Exercise inputs Block Start

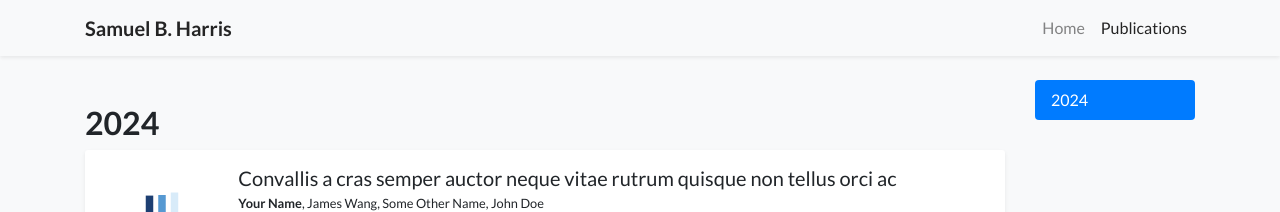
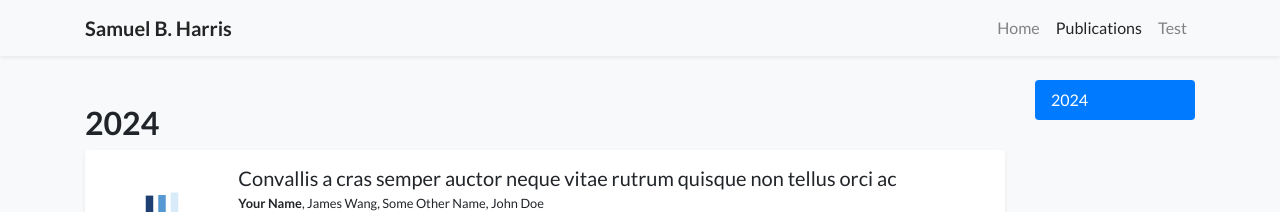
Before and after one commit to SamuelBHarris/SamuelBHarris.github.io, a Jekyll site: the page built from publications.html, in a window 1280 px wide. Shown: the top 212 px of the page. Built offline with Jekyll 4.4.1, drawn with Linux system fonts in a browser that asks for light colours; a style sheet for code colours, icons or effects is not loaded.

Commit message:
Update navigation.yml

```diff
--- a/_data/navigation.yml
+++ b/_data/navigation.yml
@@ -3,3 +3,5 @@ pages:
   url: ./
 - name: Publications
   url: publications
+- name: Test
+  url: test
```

Exercise inputs Block End
Exercise inputs Block Start

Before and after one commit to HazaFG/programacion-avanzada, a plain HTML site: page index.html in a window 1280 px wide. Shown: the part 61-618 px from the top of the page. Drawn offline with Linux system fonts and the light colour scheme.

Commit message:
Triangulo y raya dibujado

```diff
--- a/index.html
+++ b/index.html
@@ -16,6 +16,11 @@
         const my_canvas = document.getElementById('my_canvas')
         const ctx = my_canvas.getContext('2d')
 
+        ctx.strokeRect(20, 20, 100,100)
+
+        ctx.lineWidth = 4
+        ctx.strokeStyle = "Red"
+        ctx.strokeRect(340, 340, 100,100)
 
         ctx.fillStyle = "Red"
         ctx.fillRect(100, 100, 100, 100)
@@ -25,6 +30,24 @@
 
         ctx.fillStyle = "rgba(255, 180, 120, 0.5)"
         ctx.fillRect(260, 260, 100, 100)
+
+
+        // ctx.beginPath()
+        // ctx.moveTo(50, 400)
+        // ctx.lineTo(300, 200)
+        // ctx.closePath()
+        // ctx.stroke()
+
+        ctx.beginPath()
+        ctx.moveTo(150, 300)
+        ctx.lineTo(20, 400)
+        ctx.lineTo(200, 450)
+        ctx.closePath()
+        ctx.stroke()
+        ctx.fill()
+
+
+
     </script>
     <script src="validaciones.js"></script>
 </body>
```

Exercise inputs Block End
Exercise inputs Block Start

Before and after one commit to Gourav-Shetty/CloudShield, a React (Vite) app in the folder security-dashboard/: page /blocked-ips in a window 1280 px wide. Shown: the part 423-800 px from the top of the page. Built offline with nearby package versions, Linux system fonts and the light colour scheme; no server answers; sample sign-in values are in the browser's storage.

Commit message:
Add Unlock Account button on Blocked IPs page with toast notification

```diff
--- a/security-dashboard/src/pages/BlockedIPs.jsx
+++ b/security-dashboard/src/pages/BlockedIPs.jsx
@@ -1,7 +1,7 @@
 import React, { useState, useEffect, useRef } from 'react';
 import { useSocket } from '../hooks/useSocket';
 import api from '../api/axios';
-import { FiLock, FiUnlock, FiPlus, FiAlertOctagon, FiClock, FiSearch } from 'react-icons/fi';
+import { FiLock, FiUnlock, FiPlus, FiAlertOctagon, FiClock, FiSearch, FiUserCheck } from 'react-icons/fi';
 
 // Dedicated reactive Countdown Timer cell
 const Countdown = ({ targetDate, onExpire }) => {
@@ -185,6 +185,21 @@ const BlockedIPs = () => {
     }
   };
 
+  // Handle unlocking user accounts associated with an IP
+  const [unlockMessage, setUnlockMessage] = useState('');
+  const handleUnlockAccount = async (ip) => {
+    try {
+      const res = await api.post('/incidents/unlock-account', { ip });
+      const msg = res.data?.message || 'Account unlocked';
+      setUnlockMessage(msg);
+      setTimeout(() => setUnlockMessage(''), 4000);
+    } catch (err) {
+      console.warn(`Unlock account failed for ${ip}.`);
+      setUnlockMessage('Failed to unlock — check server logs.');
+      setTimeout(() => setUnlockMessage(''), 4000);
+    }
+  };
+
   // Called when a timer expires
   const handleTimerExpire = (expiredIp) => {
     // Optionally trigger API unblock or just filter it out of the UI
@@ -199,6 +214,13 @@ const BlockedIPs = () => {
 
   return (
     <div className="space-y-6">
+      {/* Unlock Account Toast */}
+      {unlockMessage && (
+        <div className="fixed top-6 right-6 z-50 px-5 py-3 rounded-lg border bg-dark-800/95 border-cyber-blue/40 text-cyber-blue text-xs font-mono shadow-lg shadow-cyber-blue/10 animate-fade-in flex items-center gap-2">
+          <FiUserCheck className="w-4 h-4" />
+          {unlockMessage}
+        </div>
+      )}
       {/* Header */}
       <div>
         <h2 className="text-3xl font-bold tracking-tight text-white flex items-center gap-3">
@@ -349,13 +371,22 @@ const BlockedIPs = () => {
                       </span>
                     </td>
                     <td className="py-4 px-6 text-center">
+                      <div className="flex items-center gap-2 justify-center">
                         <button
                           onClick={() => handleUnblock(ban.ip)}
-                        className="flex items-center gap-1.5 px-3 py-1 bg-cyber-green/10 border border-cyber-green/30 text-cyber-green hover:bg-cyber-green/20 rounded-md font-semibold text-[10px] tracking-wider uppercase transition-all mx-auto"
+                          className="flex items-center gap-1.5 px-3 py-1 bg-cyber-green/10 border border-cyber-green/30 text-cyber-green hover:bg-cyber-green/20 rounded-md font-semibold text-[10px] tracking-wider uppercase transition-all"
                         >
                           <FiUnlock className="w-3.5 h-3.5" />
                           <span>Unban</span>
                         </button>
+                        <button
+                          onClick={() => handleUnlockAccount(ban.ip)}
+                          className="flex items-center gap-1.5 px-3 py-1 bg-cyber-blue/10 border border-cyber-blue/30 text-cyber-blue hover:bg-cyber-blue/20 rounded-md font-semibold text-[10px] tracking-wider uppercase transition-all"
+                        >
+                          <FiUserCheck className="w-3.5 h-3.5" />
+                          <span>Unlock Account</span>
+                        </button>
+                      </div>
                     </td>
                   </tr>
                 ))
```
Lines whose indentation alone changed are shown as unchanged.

Exercise inputs Block End

Work item:
Copy each line of the entries that includes the word "fillRect".

Result:
         ctx.fillRect(100, 100, 100, 100)
         ctx.fillRect(260, 260, 100, 100)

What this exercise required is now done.